On average, the A’s minor leaguers were seeing about 170 pitches per game that series, while their opponents were seeing just 90. Lieppman says the A’s pitchers were “able to carve them up because they were so aggressive.”
The Mets are the latest case study of this patient approach, with Alderson and DePodesta in the front office and, until his dismissal last Monday, Hudgens in the dugout. Alderson believes so strongly in his organizational hitting philosophy that he insisted it wouldn’t change at the very same press conference during which he announced he was replacing Hudgens because of the major league club’s poor performance. Alderson noted that the minor league affiliates all rank favorably in most offensive categories. The count-based outcomes grid is presented to the club in spring training to inform their batting approaches.
Personnel matters, however. The 2011 Mets were successful — they had little power (13th in HRs) but a great approach (second in OBP) and thus scored the NL’s sixth-most runs — but New York’s lineups have struggled to replicate that since. No small coincidence: The ’11 season was the last one in which the Mets employed Carlos Beltran and Jose Reyes. There’s also the reality that this approach isn’t as novel as it used to be, and the amount of great pitching in the majors is on the rise.
“It’s one thing to understand an idea, but it’s another thing to apply it,” Duda says. “That guy out on the mound does a pretty good job at getting us out, so that’s a lot easier on paper than it is [in reality].”
Indeed, not just anyone can successfully adopt this program, but it’s a powerful tool in the hands of a capable hitter. It takes a discerning eye, a disciplined approach, and a deep understanding that each at-bat is akin to a choose-your-own-adventure story, with better endings for those willing to wait.

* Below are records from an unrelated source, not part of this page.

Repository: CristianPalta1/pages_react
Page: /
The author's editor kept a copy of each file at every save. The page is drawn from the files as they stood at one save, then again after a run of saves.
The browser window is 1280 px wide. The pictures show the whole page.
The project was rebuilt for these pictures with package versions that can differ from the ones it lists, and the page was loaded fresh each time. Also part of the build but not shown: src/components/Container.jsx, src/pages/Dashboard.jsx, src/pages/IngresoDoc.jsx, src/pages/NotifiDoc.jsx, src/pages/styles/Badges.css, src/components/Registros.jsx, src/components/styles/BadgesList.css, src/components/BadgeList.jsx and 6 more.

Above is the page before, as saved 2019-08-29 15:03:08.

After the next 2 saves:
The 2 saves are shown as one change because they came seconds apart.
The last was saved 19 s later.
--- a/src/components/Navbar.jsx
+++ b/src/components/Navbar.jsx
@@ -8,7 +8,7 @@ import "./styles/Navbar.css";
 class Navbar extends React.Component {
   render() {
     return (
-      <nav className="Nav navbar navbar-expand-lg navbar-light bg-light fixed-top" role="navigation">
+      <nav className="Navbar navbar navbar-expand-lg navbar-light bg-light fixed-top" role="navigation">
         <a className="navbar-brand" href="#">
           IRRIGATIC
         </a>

Joe Lemire (@LemireJoe) is a freelance baseball writer living in New York City. He is a former Sports Illustrated staff writer whose work also appears in TheWall Street Journal, the New York Times, and on Sports on Earth.